Why Millions of Americans Have “Lost Power” and How We Can Learn from Hurricane Matthew

Why Millions of Americans Have “Lost Power” and How We Can Learn from Hurricane Matthew

As Hurricane Matthew pummeled the East Coast of the United States yesterday, rendering more than 1 million people with out power, we would say that people all over the United States are “without power.”

As a culture who has been exposed to moral, ethical, illegal, offensive and deceitful charges, aren’t we really all without power?

How did we get here? And how have the extreme political winds shaped not only who we’ve become today, but more importantly, how are we absolutely accountable for exactly where we are? 

As multiple generations grapple with the horrific events of today, we must look inward and own some culpability that we too, have contributed to the ideologies of today. Have we always walked the talk? Have we always risen above to hold moral standards above all else for ourselves and others? Or have we recused and excused ourselves and given others a hall pass for inappropriate, contemptuous, and gutter behavior?

We have serious issues that plague our nation and if we placed ourselves on Maslow's Hierarchy of Human Needs, we’d figuratively be in the basement. Our physical survival is threatened today by the devastating results of Hurricane Matthew. We have a political environment that is so very toxic to all our our senses and sensibilities. We have terrorist threats closing in on our free land. 

Our society is splintered, frayed and disconnected: we stagger around looking for a place to belong. And we have a collective belief system that is currently crushing our resolve as a human species: apathy and powerlessness. We are not even close to self-actualization at the top of Maslow’s triangle.

So what can we do about it? Here are four tips:

  1. Be a shelter-giver: Sore up our physical safety first. Hurricane Matthew is urgent. Thousands have already been offered refuge and physical safety. Human hearts abdicate from the political foray in moments like this and beautifully come together as one collective heart.
  2. Come to Our Senses: Literally.

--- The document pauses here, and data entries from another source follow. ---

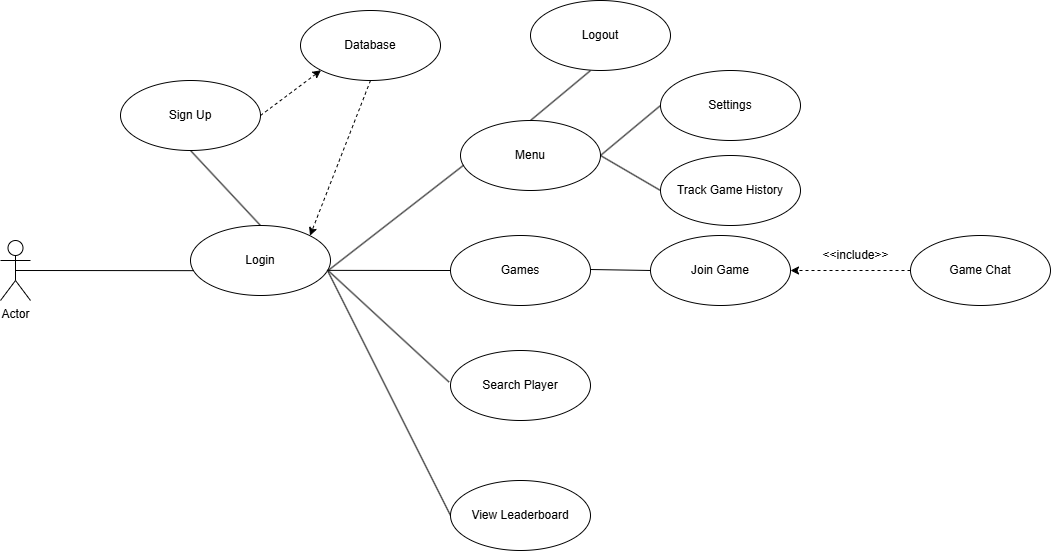
Before: docs/diagrams/usecase/GUI.drawio.png, a diagram exported from draw.io (ankondeadlarx/gitlab). Source tidied: cells renumbered, new cells last; positions are measured from the earlier drawing's top-left corner, leaving out a move shared by most shapes. Source of this version:
```xml
<mxGraphModel>
  <root>
    <mxCell id="0" />
    <mxCell id="1" parent="0" />
    <mxCell id="2" value="Actor" style="shape=umlActor;verticalLabelPosition=bottom;verticalAlign=top;html=1;" parent="1" vertex="1">
      <mxGeometry y="240" width="30" height="60" as="geometry" />
    </mxCell>
    <mxCell id="3" value="Login" style="ellipse;whiteSpace=wrap;html=1;" parent="1" vertex="1">
      <mxGeometry x="190" y="225" width="140" height="70" as="geometry" />
    </mxCell>
    <mxCell id="4" value="Sign Up" style="ellipse;whiteSpace=wrap;html=1;" parent="1" vertex="1">
      <mxGeometry x="120" y="80" width="140" height="70" as="geometry" />
    </mxCell>
    <mxCell id="5" value="Database" style="ellipse;whiteSpace=wrap;html=1;" parent="1" vertex="1">
      <mxGeometry x="300" y="10" width="140" height="70" as="geometry" />
    </mxCell>
    <mxCell id="6" style="endArrow=none;html=1;rounded=0;entryX=0.021;entryY=0.645;entryDx=0;entryDy=0;entryPerimeter=0;exitX=0.5;exitY=0.5;exitDx=0;exitDy=0;exitPerimeter=0;" parent="1" edge="1" source="2" target="3">
      <mxGeometry relative="1" as="geometry" />
    </mxCell>
    <mxCell id="7" style="html=1;labelBackgroundColor=#ffffff;startArrow=none;startFill=0;startSize=6;endArrow=classic;endFill=1;endSize=6;jettySize=auto;strokeWidth=1;dashed=1;fontSize=14;rounded=0;exitX=1;exitY=0.5;exitDx=0;exitDy=0;entryX=0;entryY=1;entryDx=0;entryDy=0;" parent="1" edge="1" source="4" target="5">
      <mxGeometry relative="1" as="geometry" />
    </mxCell>
    <mxCell id="8" style="html=1;labelBackgroundColor=#ffffff;startArrow=none;startFill=0;startSize=6;endArrow=classic;endFill=1;endSize=6;jettySize=auto;strokeWidth=1;dashed=1;fontSize=14;rounded=0;exitX=0.5;exitY=1;exitDx=0;exitDy=0;entryX=1;entryY=0;entryDx=0;entryDy=0;" parent="1" edge="1" source="5" target="3">
      <mxGeometry relative="1" as="geometry" />
    </mxCell>
    <mxCell id="9" value="Menu" style="ellipse;whiteSpace=wrap;html=1;" parent="1" vertex="1">
      <mxGeometry x="460" y="120" width="140" height="70" as="geometry" />
    </mxCell>
    <mxCell id="10" style="endArrow=none;html=1;rounded=0;entryX=0.022;entryY=0.639;entryDx=0;entryDy=0;entryPerimeter=0;exitX=0.983;exitY=0.643;exitDx=0;exitDy=0;exitPerimeter=0;" parent="1" edge="1" source="3" target="9">
      <mxGeometry relative="1" as="geometry" />
    </mxCell>
    <mxCell id="11" style="endArrow=none;html=1;rounded=0;entryX=0.5;entryY=1;entryDx=0;entryDy=0;exitX=0.5;exitY=0;exitDx=0;exitDy=0;" parent="1" edge="1" source="3" target="4">
      <mxGeometry relative="1" as="geometry" />
    </mxCell>
    <mxCell id="12" style="endArrow=none;html=1;rounded=0;exitX=0.986;exitY=0.641;exitDx=0;exitDy=0;exitPerimeter=0;entryX=0;entryY=0.5;entryDx=0;entryDy=0;entryPerimeter=0;" parent="1" edge="1" source="3" target="13">
      <mxGeometry relative="1" as="geometry" />
    </mxCell>
    <mxCell id="13" value="Games" style="ellipse;whiteSpace=wrap;html=1;" parent="1" vertex="1">
      <mxGeometry x="450" y="235" width="140" height="70" as="geometry" />
    </mxCell>
    <mxCell id="14" value="Search Player" style="ellipse;whiteSpace=wrap;html=1;" parent="1" vertex="1">
      <mxGeometry x="450" y="350" width="140" height="70" as="geometry" />
    </mxCell>
    <mxCell id="15" style="endArrow=none;html=1;rounded=0;exitX=0.979;exitY=0.636;exitDx=0;exitDy=0;exitPerimeter=0;entryX=-0.011;entryY=0.45;entryDx=0;entryDy=0;entryPerimeter=0;" parent="1" edge="1" source="3" target="14">
      <mxGeometry relative="1" as="geometry" />
    </mxCell>
    <mxCell id="16" value="Game Chat" style="ellipse;whiteSpace=wrap;html=1;" parent="1" vertex="1">
      <mxGeometry x="910" y="235" width="140" height="70" as="geometry" />
    </mxCell>
    <mxCell id="17" style="html=1;labelBackgroundColor=#ffffff;startArrow=none;startFill=0;startSize=6;endArrow=classic;endFill=1;endSize=6;jettySize=auto;strokeWidth=1;dashed=1;fontSize=14;rounded=0;exitX=0;exitY=0.5;exitDx=0;exitDy=0;entryX=1;entryY=0.5;entryDx=0;entryDy=0;" parent="1" edge="1" source="16" target="23">
      <mxGeometry relative="1" as="geometry" />
    </mxCell>
    <mxCell id="18" value="&amp;lt;&amp;lt;include&amp;gt;&amp;gt;" style="text;html=1;align=center;verticalAlign=middle;strokeColor=none;fillColor=none;rotation=0;" parent="1" vertex="1">
      <mxGeometry x="810" y="240" width="90" height="30" as="geometry" />
    </mxCell>
    <mxCell id="19" style="endArrow=none;html=1;rounded=0;exitX=0.5;exitY=0;exitDx=0;exitDy=0;entryX=0.429;entryY=1;entryDx=0;entryDy=0;entryPerimeter=0;" parent="1" edge="1" source="9" target="20">
      <mxGeometry relative="1" as="geometry" />
    </mxCell>
    <mxCell id="20" value="Logout" style="ellipse;whiteSpace=wrap;html=1;" parent="1" vertex="1">
      <mxGeometry x="530" width="140" height="70" as="geometry" />
    </mxCell>
    <mxCell id="21" style="endArrow=none;html=1;rounded=0;exitX=1;exitY=0.5;exitDx=0;exitDy=0;entryX=0;entryY=0.5;entryDx=0;entryDy=0;" parent="1" edge="1" source="9" target="22">
      <mxGeometry relative="1" as="geometry" />
    </mxCell>
    <mxCell id="22" value="Settings" style="ellipse;whiteSpace=wrap;html=1;" parent="1" vertex="1">
      <mxGeometry x="660" y="70" width="140" height="70" as="geometry" />
    </mxCell>
    <mxCell id="23" value="Join Game" style="ellipse;whiteSpace=wrap;html=1;" parent="1" vertex="1">
      <mxGeometry x="650" y="235" width="140" height="70" as="geometry" />
    </mxCell>
    <mxCell id="24" style="endArrow=none;html=1;rounded=0;" parent="1" edge="1" target="23">
      <mxGeometry relative="1" as="geometry">
        <mxPoint x="590" y="269" as="sourcePoint" />
      </mxGeometry>
    </mxCell>
    <mxCell id="25" style="endArrow=none;html=1;rounded=0;exitX=0.982;exitY=0.656;exitDx=0;exitDy=0;exitPerimeter=0;entryX=0;entryY=0.5;entryDx=0;entryDy=0;" parent="1" edge="1" source="3" target="26">
      <mxGeometry relative="1" as="geometry" />
    </mxCell>
    <mxCell id="26" value="View Leaderboard" style="ellipse;whiteSpace=wrap;html=1;" parent="1" vertex="1">
      <mxGeometry x="450" y="480" width="140" height="70" as="geometry" />
    </mxCell>
    <mxCell id="27" style="endArrow=none;html=1;rounded=0;exitX=1;exitY=0.5;exitDx=0;exitDy=0;entryX=0;entryY=0.5;entryDx=0;entryDy=0;" parent="1" edge="1" source="9" target="28">
      <mxGeometry relative="1" as="geometry" />
    </mxCell>
    <mxCell id="28" value="Track Game History" style="ellipse;whiteSpace=wrap;html=1;" parent="1" vertex="1">
      <mxGeometry x="660" y="155" width="140" height="70" as="geometry" />
    </mxCell>
  </root>
</mxGraphModel>
```
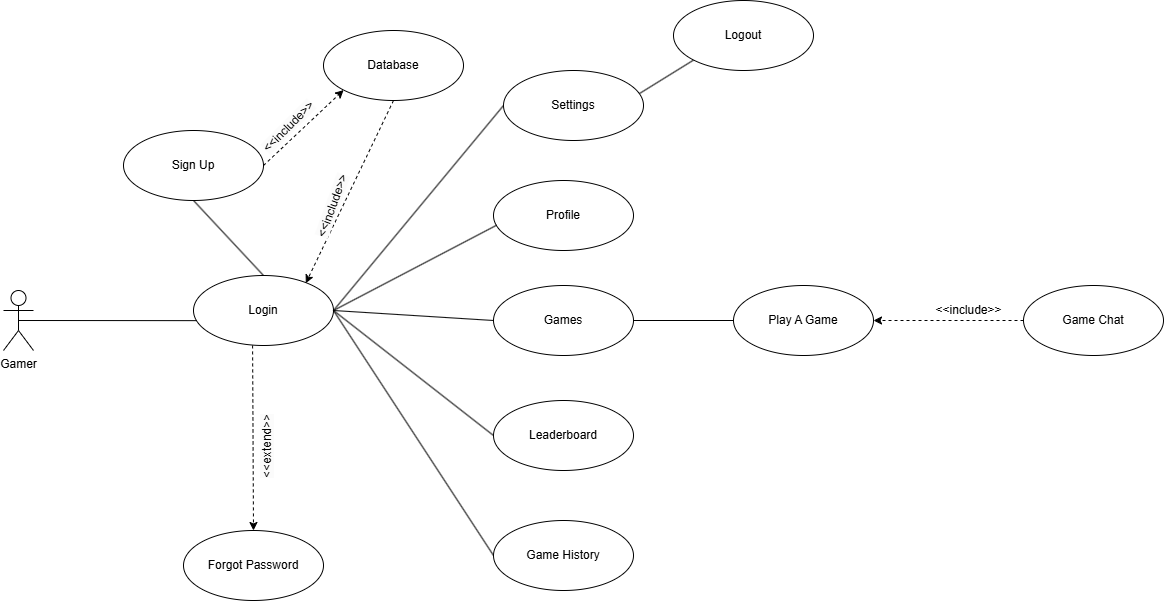
After the change.

Commit message:
Updated the use case diagram based on team meeting

What changed in the source:
```diff
@@ -2,7 +2,7 @@
   <root>
     <mxCell id="0" />
     <mxCell id="1" parent="0" />
-    <mxCell id="2" value="Actor" style="shape=umlActor;verticalLabelPosition=bottom;verticalAlign=top;html=1;" parent="1" vertex="1">
+    <mxCell id="2" value="Gamer&lt;div&gt;&lt;br&gt;&lt;/div&gt;" style="shape=umlActor;verticalLabelPosition=bottom;verticalAlign=top;html=1;" parent="1" vertex="1">
       <mxGeometry y="240" width="30" height="60" as="geometry" />
     </mxCell>
     <mxCell id="3" value="Login" style="ellipse;whiteSpace=wrap;html=1;" parent="1" vertex="1">
@@ -12,7 +12,7 @@
       <mxGeometry x="120" y="80" width="140" height="70" as="geometry" />
     </mxCell>
     <mxCell id="5" value="Database" style="ellipse;whiteSpace=wrap;html=1;" parent="1" vertex="1">
-      <mxGeometry x="300" y="10" width="140" height="70" as="geometry" />
+      <mxGeometry x="320" y="-20" width="140" height="70" as="geometry" />
     </mxCell>
     <mxCell id="6" style="endArrow=none;html=1;rounded=0;entryX=0.021;entryY=0.645;entryDx=0;entryDy=0;entryPerimeter=0;exitX=0.5;exitY=0.5;exitDx=0;exitDy=0;exitPerimeter=0;" parent="1" edge="1" source="2" target="3">
       <mxGeometry relative="1" as="geometry" />
@@ -20,70 +20,85 @@
     <mxCell id="7" style="html=1;labelBackgroundColor=#ffffff;startArrow=none;startFill=0;startSize=6;endArrow=classic;endFill=1;endSize=6;jettySize=auto;strokeWidth=1;dashed=1;fontSize=14;rounded=0;exitX=1;exitY=0.5;exitDx=0;exitDy=0;entryX=0;entryY=1;entryDx=0;entryDy=0;" parent="1" edge="1" source="4" target="5">
       <mxGeometry relative="1" as="geometry" />
     </mxCell>
-    <mxCell id="8" style="html=1;labelBackgroundColor=#ffffff;startArrow=none;startFill=0;startSize=6;endArrow=classic;endFill=1;endSize=6;jettySize=auto;strokeWidth=1;dashed=1;fontSize=14;rounded=0;exitX=0.5;exitY=1;exitDx=0;exitDy=0;entryX=1;entryY=0;entryDx=0;entryDy=0;" parent="1" edge="1" source="5" target="3">
+    <mxCell id="8" style="html=1;labelBackgroundColor=#ffffff;startArrow=none;startFill=0;startSize=6;endArrow=classic;endFill=1;endSize=6;jettySize=auto;strokeWidth=1;dashed=1;fontSize=14;rounded=0;exitX=0.5;exitY=1;exitDx=0;exitDy=0;entryX=0.802;entryY=0.11;entryDx=0;entryDy=0;entryPerimeter=0;" parent="1" edge="1" source="5" target="3">
       <mxGeometry relative="1" as="geometry" />
     </mxCell>
-    <mxCell id="9" value="Menu" style="ellipse;whiteSpace=wrap;html=1;" parent="1" vertex="1">
-      <mxGeometry x="460" y="120" width="140" height="70" as="geometry" />
+    <mxCell id="9" value="Profile" style="ellipse;whiteSpace=wrap;html=1;" parent="1" vertex="1">
+      <mxGeometry x="490" y="130" width="140" height="70" as="geometry" />
     </mxCell>
-    <mxCell id="10" style="endArrow=none;html=1;rounded=0;entryX=0.022;entryY=0.639;entryDx=0;entryDy=0;entryPerimeter=0;exitX=0.983;exitY=0.643;exitDx=0;exitDy=0;exitPerimeter=0;" parent="1" edge="1" source="3" target="9">
-      <mxGeometry relative="1" as="geometry" />
+    <mxCell id="10" style="endArrow=none;html=1;rounded=0;entryX=0.022;entryY=0.639;entryDx=0;entryDy=0;entryPerimeter=0;" parent="1" edge="1" target="9">
+      <mxGeometry relative="1" as="geometry">
+        <mxPoint x="330" y="260" as="sourcePoint" />
+      </mxGeometry>
     </mxCell>
     <mxCell id="11" style="endArrow=none;html=1;rounded=0;entryX=0.5;entryY=1;entryDx=0;entryDy=0;exitX=0.5;exitY=0;exitDx=0;exitDy=0;" parent="1" edge="1" source="3" target="4">
       <mxGeometry relative="1" as="geometry" />
     </mxCell>
-    <mxCell id="12" style="endArrow=none;html=1;rounded=0;exitX=0.986;exitY=0.641;exitDx=0;exitDy=0;exitPerimeter=0;entryX=0;entryY=0.5;entryDx=0;entryDy=0;entryPerimeter=0;" parent="1" edge="1" source="3" target="13">
-      <mxGeometry relative="1" as="geometry" />
+    <mxCell id="12" style="endArrow=none;html=1;rounded=0;entryX=0;entryY=0.5;entryDx=0;entryDy=0;entryPerimeter=0;" parent="1" edge="1" target="13">
+      <mxGeometry relative="1" as="geometry">
+        <mxPoint x="330" y="260" as="sourcePoint" />
+      </mxGeometry>
     </mxCell>
     <mxCell id="13" value="Games" style="ellipse;whiteSpace=wrap;html=1;" parent="1" vertex="1">
-      <mxGeometry x="450" y="235" width="140" height="70" as="geometry" />
+      <mxGeometry x="490" y="235" width="140" height="70" as="geometry" />
     </mxCell>
-    <mxCell id="14" value="Search Player" style="ellipse;whiteSpace=wrap;html=1;" parent="1" vertex="1">
-      <mxGeometry x="450" y="350" width="140" height="70" as="geometry" />
-    </mxCell>
-    <mxCell id="15" style="endArrow=none;html=1;rounded=0;exitX=0.979;exitY=0.636;exitDx=0;exitDy=0;exitPerimeter=0;entryX=-0.011;entryY=0.45;entryDx=0;entryDy=0;entryPerimeter=0;" parent="1" edge="1" source="3" target="14">
-      <mxGeometry relative="1" as="geometry" />
-    </mxCell>
     <mxCell id="16" value="Game Chat" style="ellipse;whiteSpace=wrap;html=1;" parent="1" vertex="1">
-      <mxGeometry x="910" y="235" width="140" height="70" as="geometry" />
+      <mxGeometry x="1020" y="235" width="140" height="70" as="geometry" />
     </mxCell>
     <mxCell id="17" style="html=1;labelBackgroundColor=#ffffff;startArrow=none;startFill=0;startSize=6;endArrow=classic;endFill=1;endSize=6;jettySize=auto;strokeWidth=1;dashed=1;fontSize=14;rounded=0;exitX=0;exitY=0.5;exitDx=0;exitDy=0;entryX=1;entryY=0.5;entryDx=0;entryDy=0;" parent="1" edge="1" source="16" target="23">
       <mxGeometry relative="1" as="geometry" />
     </mxCell>
     <mxCell id="18" value="&amp;lt;&amp;lt;include&amp;gt;&amp;gt;" style="text;html=1;align=center;verticalAlign=middle;strokeColor=none;fillColor=none;rotation=0;" parent="1" vertex="1">
-      <mxGeometry x="810" y="240" width="90" height="30" as="geometry" />
+      <mxGeometry x="920" y="245" width="90" height="30" as="geometry" />
     </mxCell>
-    <mxCell id="19" style="endArrow=none;html=1;rounded=0;exitX=0.5;exitY=0;exitDx=0;exitDy=0;entryX=0.429;entryY=1;entryDx=0;entryDy=0;entryPerimeter=0;" parent="1" edge="1" source="9" target="20">
+    <mxCell id="19" style="endArrow=none;html=1;rounded=0;entryX=0;entryY=1;entryDx=0;entryDy=0;exitX=0.965;exitY=0.337;exitDx=0;exitDy=0;exitPerimeter=0;" parent="1" edge="1" source="22" target="20">
       <mxGeometry relative="1" as="geometry" />
     </mxCell>
     <mxCell id="20" value="Logout" style="ellipse;whiteSpace=wrap;html=1;" parent="1" vertex="1">
-      <mxGeometry x="530" width="140" height="70" as="geometry" />
+      <mxGeometry x="670" y="-50" width="140" height="70" as="geometry" />
     </mxCell>
-    <mxCell id="21" style="endArrow=none;html=1;rounded=0;exitX=1;exitY=0.5;exitDx=0;exitDy=0;entryX=0;entryY=0.5;entryDx=0;entryDy=0;" parent="1" edge="1" source="9" target="22">
-      <mxGeometry relative="1" as="geometry" />
+    <mxCell id="21" style="endArrow=none;html=1;rounded=0;entryX=0;entryY=0.5;entryDx=0;entryDy=0;" parent="1" edge="1" target="22">
+      <mxGeometry relative="1" as="geometry">
+        <mxPoint x="330" y="260" as="sourcePoint" />
+      </mxGeometry>
     </mxCell>
     <mxCell id="22" value="Settings" style="ellipse;whiteSpace=wrap;html=1;" parent="1" vertex="1">
-      <mxGeometry x="660" y="70" width="140" height="70" as="geometry" />
+      <mxGeometry x="500" y="20" width="140" height="70" as="geometry" />
     </mxCell>
-    <mxCell id="23" value="Join Game" style="ellipse;whiteSpace=wrap;html=1;" parent="1" vertex="1">
-      <mxGeometry x="650" y="235" width="140" height="70" as="geometry" />
+    <mxCell id="23" value="Play A Game" style="ellipse;whiteSpace=wrap;html=1;" parent="1" vertex="1">
+      <mxGeometry x="730" y="235" width="140" height="70" as="geometry" />
     </mxCell>
-    <mxCell id="24" style="endArrow=none;html=1;rounded=0;" parent="1" edge="1" target="23">
-      <mxGeometry relative="1" as="geometry">
-        <mxPoint x="590" y="269" as="sourcePoint" />
-      </mxGeometry>
+    <mxCell id="24" style="endArrow=none;html=1;rounded=0;exitX=1;exitY=0.5;exitDx=0;exitDy=0;" parent="1" edge="1" source="13" target="23">
+      <mxGeometry relative="1" as="geometry" />
     </mxCell>
-    <mxCell id="25" style="endArrow=none;html=1;rounded=0;exitX=0.982;exitY=0.656;exitDx=0;exitDy=0;exitPerimeter=0;entryX=0;entryY=0.5;entryDx=0;entryDy=0;" parent="1" edge="1" source="3" target="26">
-      <mxGeometry relative="1" as="geometry" />
+    <mxCell id="25" style="endArrow=none;html=1;rounded=0;entryX=0;entryY=0.5;entryDx=0;entryDy=0;" parent="1" edge="1" target="26">
+      <mxGeometry relative="1" as="geometry">
+        <mxPoint x="330" y="260" as="sourcePoint" />
+      </mxGeometry>
     </mxCell>
-    <mxCell id="26" value="View Leaderboard" style="ellipse;whiteSpace=wrap;html=1;" parent="1" vertex="1">
-      <mxGeometry x="450" y="480" width="140" height="70" as="geometry" />
+    <mxCell id="26" value="Leaderboard" style="ellipse;whiteSpace=wrap;html=1;" parent="1" vertex="1">
+      <mxGeometry x="490" y="350" width="140" height="70" as="geometry" />
     </mxCell>
-    <mxCell id="27" style="endArrow=none;html=1;rounded=0;exitX=1;exitY=0.5;exitDx=0;exitDy=0;entryX=0;entryY=0.5;entryDx=0;entryDy=0;" parent="1" edge="1" source="9" target="28">
+    <mxCell id="27" style="endArrow=none;html=1;rounded=0;exitX=0;exitY=0.5;exitDx=0;exitDy=0;entryX=1;entryY=0.5;entryDx=0;entryDy=0;" parent="1" edge="1" source="28" target="3">
       <mxGeometry relative="1" as="geometry" />
     </mxCell>
-    <mxCell id="28" value="Track Game History" style="ellipse;whiteSpace=wrap;html=1;" parent="1" vertex="1">
-      <mxGeometry x="660" y="155" width="140" height="70" as="geometry" />
+    <mxCell id="28" value="Game History" style="ellipse;whiteSpace=wrap;html=1;" parent="1" vertex="1">
+      <mxGeometry x="490" y="470" width="140" height="70" as="geometry" />
     </mxCell>
+    <mxCell id="29" style="html=1;labelBackgroundColor=#ffffff;startArrow=none;startFill=0;startSize=6;endArrow=classic;endFill=1;endSize=6;jettySize=auto;strokeWidth=1;dashed=1;fontSize=14;rounded=0;exitX=0.422;exitY=0.999;exitDx=0;exitDy=0;exitPerimeter=0;entryX=0.5;entryY=0;entryDx=0;entryDy=0;" parent="1" edge="1" source="3" target="30">
+      <mxGeometry relative="1" as="geometry" />
+    </mxCell>
+    <mxCell id="30" value="Forgot Password" style="ellipse;whiteSpace=wrap;html=1;" parent="1" vertex="1">
+      <mxGeometry x="180" y="480" width="140" height="70" as="geometry" />
+    </mxCell>
+    <mxCell id="31" value="&lt;span style=&quot;color: rgb(0, 0, 0); font-family: Helvetica; font-size: 12px; font-style: normal; font-variant-ligatures: normal; font-variant-caps: normal; font-weight: 400; letter-spacing: normal; orphans: 2; text-align: center; text-indent: 0px; text-transform: none; widows: 2; word-spacing: 0px; -webkit-text-stroke-width: 0px; white-space: nowrap; background-color: rgb(251, 251, 251); text-decoration-thickness: initial; text-decoration-style: initial; text-decoration-color: initial; float: none; display: inline !important;&quot;&gt;&amp;lt;&amp;lt;extend&amp;gt;&amp;gt;&lt;/span&gt;" style="text;whiteSpace=wrap;html=1;rotation=-90;" parent="1" vertex="1">
+      <mxGeometry x="230" y="370" width="80" height="40" as="geometry" />
+    </mxCell>
+    <mxCell id="32" value="&lt;span style=&quot;color: rgb(0, 0, 0); font-family: Helvetica; font-size: 12px; font-style: normal; font-variant-ligatures: normal; font-variant-caps: normal; font-weight: 400; letter-spacing: normal; orphans: 2; text-align: center; text-indent: 0px; text-transform: none; widows: 2; word-spacing: 0px; -webkit-text-stroke-width: 0px; white-space: nowrap; background-color: rgb(251, 251, 251); text-decoration-thickness: initial; text-decoration-style: initial; text-decoration-color: initial; display: inline !important; float: none;&quot;&gt;&amp;lt;&amp;lt;include&amp;gt;&amp;gt;&lt;/span&gt;" style="text;whiteSpace=wrap;html=1;rotation=-70;" parent="1" vertex="1">
+      <mxGeometry x="295" y="119.6" width="100" height="50.5" as="geometry" />
+    </mxCell>
+    <mxCell id="33" value="&lt;span style=&quot;color: rgb(0, 0, 0); font-family: Helvetica; font-size: 12px; font-style: normal; font-variant-ligatures: normal; font-variant-caps: normal; font-weight: 400; letter-spacing: normal; orphans: 2; text-align: center; text-indent: 0px; text-transform: none; widows: 2; word-spacing: 0px; -webkit-text-stroke-width: 0px; white-space: nowrap; background-color: rgb(251, 251, 251); text-decoration-thickness: initial; text-decoration-style: initial; text-decoration-color: initial; display: inline !important; float: none;&quot;&gt;&amp;lt;&amp;lt;include&amp;gt;&amp;gt;&lt;/span&gt;" style="text;whiteSpace=wrap;html=1;rotation=-45;" parent="1" vertex="1">
+      <mxGeometry x="250" y="50" width="100" height="40" as="geometry" />
+    </mxCell>
   </root>
 </mxGraphModel>
```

Close your eyes and focus on your senses. Restore some of the battering that has rocked every cell of your being. Instead of looking at the negatively charged political landscape, go to your own internal landscape and power up with thoughts of how you WANT the world to look. The story we’ve been hearing and telling: Trump said this; Hillary did that—shatters our belief in the human goodness and the connectedness in our relationships—onto which we all want to desperately hold. These thoughts and feelings are habits that do not align with how we feel. That’s why every cell of our being is racked with fear and anxiety, and seemingly call out: “No. no. no.” Blame and shame are not on Maslow’s triangle; replace them with understanding and empathy. It takes a minimum of 21 days to change a habit. Get very clear on the picture you desire and it will become a new reality. When you “clear the decks,” that’s when creative brainstorming and solution-finding occur. Today is day 1.
  3. Take the Time to Reframe Decompression: We desire national security. Is there a way we better communicate with one another by looking to ourselves rather than nominated political candidates and social media data to form our opinions? Instead, can your own desired values be a part of a collective conversation? Perhaps we need to implement the airline passenger safety guidelines: “In the event of decompression, place the oxygen mask on yourself first.” Figure our own sh*# out first. Own it.
  4. “Look for the Helpers:” Fred Rogers’ mantra during any kind of crisis. Snarky comments and vicious attacks on one another as we transfer our fear and frustrations onto those we care about—really? Just because we do not see self-discipline modeled in the world, doesn’t mean that we can’t muster it ourselves. We can choose to surround ourselves with like-minded helpers and givers, whose intentions are genuine and other-centric. Politics did not sway the winds of Hurricane Matthew; people stepped up to help others in need no matter their political views. In fact, they didn’t even think about the November 8th election day as they opened their doors and hearts to shelter those who sought refuge.

It does not matter if the winds of woe are natural, emotional, intellectual, economical, psychological, social, negative or political. Our human goodness will always prevail. Consider that Hurricane Matthew gives us a psychology lesson on self-empowerment and how to get back—at the very least—to the middle of Maslow’s Hierarchy of Human Needs: love and belonging. 

It’s a start.